WORK TO BE COMPLETED: Within the data below, tally the lines that contain "muted" and state only the total.

BEGIN EXERCISE MATERIALS

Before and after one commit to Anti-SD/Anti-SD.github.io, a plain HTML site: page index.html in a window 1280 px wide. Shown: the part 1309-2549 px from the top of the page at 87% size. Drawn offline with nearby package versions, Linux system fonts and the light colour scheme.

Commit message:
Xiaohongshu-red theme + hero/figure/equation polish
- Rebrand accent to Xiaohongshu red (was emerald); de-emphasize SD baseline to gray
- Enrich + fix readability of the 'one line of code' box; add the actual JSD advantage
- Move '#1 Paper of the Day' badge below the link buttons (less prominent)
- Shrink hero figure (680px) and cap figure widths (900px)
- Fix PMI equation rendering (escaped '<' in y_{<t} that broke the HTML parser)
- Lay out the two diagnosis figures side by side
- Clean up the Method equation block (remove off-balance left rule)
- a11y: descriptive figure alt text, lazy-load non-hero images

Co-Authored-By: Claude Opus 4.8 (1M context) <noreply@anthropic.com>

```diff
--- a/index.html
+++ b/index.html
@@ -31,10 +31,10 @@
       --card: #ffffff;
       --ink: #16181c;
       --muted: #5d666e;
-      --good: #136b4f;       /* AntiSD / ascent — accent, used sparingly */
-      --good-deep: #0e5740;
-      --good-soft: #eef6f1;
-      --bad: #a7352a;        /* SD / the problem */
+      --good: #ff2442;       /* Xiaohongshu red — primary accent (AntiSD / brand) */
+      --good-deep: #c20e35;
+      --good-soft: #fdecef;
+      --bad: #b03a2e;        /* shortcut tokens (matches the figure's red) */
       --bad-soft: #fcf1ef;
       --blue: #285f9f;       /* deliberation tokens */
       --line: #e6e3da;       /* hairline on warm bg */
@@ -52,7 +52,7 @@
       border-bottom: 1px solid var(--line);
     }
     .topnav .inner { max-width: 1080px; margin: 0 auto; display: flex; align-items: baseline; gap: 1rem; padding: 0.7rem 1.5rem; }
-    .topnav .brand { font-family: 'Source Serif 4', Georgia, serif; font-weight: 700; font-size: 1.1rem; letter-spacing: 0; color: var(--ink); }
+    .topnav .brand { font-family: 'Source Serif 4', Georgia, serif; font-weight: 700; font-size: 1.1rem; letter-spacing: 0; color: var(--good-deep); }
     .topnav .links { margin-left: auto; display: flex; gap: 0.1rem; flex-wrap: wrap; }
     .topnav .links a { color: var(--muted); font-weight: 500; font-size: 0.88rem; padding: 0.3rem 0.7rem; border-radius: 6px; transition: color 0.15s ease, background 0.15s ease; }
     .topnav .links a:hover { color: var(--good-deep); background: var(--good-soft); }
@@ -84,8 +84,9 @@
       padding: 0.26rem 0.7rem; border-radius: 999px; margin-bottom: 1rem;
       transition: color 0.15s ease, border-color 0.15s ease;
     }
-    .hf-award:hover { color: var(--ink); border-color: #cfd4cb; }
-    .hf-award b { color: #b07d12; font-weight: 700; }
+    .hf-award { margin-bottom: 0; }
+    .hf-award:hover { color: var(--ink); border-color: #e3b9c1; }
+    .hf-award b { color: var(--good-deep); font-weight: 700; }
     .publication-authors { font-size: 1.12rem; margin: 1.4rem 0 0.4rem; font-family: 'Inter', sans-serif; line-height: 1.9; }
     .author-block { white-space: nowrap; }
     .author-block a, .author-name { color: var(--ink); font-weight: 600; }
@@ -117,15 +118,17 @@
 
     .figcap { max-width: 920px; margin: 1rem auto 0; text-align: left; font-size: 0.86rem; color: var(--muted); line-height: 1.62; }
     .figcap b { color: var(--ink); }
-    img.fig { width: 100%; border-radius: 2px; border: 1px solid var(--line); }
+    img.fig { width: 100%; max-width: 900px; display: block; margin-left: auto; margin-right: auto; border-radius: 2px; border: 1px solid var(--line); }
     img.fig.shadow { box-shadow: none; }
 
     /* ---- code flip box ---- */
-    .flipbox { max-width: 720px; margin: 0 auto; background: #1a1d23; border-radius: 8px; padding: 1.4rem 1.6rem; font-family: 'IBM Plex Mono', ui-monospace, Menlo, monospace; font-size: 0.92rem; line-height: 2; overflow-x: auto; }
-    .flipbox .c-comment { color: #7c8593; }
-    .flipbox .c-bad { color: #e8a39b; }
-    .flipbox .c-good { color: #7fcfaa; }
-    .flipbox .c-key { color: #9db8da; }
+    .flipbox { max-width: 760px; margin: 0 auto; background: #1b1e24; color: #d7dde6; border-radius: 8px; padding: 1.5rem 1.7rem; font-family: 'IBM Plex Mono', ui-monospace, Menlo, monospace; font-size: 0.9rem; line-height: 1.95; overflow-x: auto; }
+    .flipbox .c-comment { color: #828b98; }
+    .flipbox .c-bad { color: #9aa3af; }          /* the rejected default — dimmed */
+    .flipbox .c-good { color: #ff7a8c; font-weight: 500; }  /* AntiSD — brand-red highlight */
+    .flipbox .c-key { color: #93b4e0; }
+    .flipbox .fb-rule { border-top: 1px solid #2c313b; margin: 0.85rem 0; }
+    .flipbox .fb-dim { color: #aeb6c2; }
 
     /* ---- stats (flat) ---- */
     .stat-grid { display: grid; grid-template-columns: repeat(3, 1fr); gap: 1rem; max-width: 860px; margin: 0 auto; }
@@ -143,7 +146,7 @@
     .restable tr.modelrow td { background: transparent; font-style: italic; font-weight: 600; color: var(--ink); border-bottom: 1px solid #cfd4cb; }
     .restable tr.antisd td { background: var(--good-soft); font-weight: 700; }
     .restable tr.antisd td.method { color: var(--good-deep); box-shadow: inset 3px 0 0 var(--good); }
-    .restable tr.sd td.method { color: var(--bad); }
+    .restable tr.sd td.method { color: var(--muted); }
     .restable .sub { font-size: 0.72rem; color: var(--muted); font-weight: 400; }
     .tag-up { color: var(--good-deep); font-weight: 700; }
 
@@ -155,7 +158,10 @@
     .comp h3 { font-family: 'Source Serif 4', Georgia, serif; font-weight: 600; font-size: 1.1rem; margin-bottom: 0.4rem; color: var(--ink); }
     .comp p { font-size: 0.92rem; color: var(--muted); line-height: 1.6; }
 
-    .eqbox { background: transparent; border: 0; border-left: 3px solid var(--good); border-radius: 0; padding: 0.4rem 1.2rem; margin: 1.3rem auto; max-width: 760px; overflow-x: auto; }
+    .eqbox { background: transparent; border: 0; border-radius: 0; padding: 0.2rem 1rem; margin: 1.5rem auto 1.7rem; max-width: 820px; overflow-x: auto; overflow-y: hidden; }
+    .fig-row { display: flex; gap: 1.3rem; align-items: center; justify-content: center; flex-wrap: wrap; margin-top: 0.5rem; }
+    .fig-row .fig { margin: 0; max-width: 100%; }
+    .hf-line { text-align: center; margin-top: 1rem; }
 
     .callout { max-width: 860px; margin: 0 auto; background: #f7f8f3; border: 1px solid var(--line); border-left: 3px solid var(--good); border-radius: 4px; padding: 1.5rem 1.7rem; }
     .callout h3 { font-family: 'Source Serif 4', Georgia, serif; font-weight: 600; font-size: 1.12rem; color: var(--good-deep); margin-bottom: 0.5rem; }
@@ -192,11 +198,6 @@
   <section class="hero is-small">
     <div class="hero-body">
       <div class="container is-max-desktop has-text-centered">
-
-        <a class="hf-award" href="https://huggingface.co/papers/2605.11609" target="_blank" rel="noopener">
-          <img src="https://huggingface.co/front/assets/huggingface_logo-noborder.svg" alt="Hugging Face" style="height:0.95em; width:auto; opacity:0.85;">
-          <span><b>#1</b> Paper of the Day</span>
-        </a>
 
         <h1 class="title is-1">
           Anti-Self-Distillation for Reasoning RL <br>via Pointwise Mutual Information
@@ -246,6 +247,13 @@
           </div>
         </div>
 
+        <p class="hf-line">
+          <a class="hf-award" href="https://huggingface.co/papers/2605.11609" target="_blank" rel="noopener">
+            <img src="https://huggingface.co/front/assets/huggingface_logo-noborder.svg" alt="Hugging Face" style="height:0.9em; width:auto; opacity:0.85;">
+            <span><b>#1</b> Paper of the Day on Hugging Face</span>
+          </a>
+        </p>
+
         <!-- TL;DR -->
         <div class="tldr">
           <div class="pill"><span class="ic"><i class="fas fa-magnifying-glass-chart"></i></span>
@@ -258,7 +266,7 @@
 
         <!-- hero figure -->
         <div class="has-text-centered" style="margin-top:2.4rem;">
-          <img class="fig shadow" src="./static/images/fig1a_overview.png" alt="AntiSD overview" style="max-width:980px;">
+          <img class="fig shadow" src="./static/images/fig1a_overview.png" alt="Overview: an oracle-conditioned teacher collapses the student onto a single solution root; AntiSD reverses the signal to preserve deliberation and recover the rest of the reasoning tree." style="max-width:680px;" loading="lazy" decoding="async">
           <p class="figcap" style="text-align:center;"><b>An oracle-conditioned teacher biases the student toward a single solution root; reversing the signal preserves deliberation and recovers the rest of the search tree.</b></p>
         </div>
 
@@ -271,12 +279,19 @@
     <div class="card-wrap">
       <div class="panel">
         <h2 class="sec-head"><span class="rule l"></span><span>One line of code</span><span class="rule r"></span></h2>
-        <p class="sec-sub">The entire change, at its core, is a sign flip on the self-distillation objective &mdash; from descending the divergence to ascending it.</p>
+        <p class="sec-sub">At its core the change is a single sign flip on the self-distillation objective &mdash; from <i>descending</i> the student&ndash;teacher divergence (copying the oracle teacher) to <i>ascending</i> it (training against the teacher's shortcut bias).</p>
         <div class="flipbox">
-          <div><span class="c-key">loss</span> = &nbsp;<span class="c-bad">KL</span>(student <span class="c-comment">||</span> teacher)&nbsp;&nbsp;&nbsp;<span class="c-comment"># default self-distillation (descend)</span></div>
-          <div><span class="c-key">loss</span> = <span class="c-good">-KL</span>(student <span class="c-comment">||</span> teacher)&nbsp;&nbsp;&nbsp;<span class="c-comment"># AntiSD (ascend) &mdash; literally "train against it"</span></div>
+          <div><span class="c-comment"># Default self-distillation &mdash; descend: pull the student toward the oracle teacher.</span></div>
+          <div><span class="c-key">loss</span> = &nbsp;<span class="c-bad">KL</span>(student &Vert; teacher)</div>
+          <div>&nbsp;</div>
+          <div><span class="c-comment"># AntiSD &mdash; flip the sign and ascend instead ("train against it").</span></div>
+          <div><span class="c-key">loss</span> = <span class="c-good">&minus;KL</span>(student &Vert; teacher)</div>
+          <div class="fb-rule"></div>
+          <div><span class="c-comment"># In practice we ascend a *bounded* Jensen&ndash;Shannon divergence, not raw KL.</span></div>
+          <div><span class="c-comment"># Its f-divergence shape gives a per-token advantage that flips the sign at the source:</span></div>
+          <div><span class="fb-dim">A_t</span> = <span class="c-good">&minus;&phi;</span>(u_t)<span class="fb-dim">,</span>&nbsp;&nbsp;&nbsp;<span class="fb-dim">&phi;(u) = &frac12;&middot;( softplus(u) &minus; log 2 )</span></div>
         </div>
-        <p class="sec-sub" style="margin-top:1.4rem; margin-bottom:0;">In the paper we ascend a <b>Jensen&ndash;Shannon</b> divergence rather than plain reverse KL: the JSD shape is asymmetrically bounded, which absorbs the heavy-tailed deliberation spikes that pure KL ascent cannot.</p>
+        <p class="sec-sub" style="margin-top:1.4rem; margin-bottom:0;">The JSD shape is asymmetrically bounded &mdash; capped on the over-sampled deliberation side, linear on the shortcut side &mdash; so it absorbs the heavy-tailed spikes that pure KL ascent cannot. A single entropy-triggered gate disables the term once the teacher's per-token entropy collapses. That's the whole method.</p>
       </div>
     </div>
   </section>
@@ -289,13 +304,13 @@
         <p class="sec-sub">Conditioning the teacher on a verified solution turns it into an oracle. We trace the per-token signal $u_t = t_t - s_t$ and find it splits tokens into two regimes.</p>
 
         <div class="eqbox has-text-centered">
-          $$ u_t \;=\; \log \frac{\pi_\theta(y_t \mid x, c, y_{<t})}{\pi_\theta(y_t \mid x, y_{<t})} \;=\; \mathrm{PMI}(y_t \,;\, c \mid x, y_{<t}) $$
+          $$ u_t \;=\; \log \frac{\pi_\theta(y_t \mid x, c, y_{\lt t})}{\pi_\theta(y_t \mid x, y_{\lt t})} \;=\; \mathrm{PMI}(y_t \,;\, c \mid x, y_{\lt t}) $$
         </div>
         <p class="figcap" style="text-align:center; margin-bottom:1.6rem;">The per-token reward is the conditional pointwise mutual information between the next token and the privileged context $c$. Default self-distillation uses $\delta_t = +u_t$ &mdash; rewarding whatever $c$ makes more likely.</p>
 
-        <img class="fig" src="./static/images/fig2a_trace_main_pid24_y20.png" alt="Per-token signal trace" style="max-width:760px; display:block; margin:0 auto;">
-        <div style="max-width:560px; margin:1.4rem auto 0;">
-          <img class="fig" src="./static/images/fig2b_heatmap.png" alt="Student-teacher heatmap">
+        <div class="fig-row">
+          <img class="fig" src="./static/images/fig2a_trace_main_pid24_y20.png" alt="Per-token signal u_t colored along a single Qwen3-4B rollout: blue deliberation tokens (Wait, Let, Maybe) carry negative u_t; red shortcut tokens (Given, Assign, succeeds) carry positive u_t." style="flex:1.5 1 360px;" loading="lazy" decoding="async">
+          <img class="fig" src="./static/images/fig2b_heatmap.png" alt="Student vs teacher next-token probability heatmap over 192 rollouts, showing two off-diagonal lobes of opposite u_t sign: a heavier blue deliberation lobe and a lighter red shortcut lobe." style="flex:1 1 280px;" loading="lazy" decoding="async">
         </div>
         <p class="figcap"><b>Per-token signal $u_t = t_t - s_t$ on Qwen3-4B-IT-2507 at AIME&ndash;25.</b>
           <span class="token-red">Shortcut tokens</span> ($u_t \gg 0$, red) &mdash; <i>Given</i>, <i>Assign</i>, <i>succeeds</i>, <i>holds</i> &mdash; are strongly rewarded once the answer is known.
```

END EXERCISE MATERIALS

ANSWER TO THIS EXERCISE: 6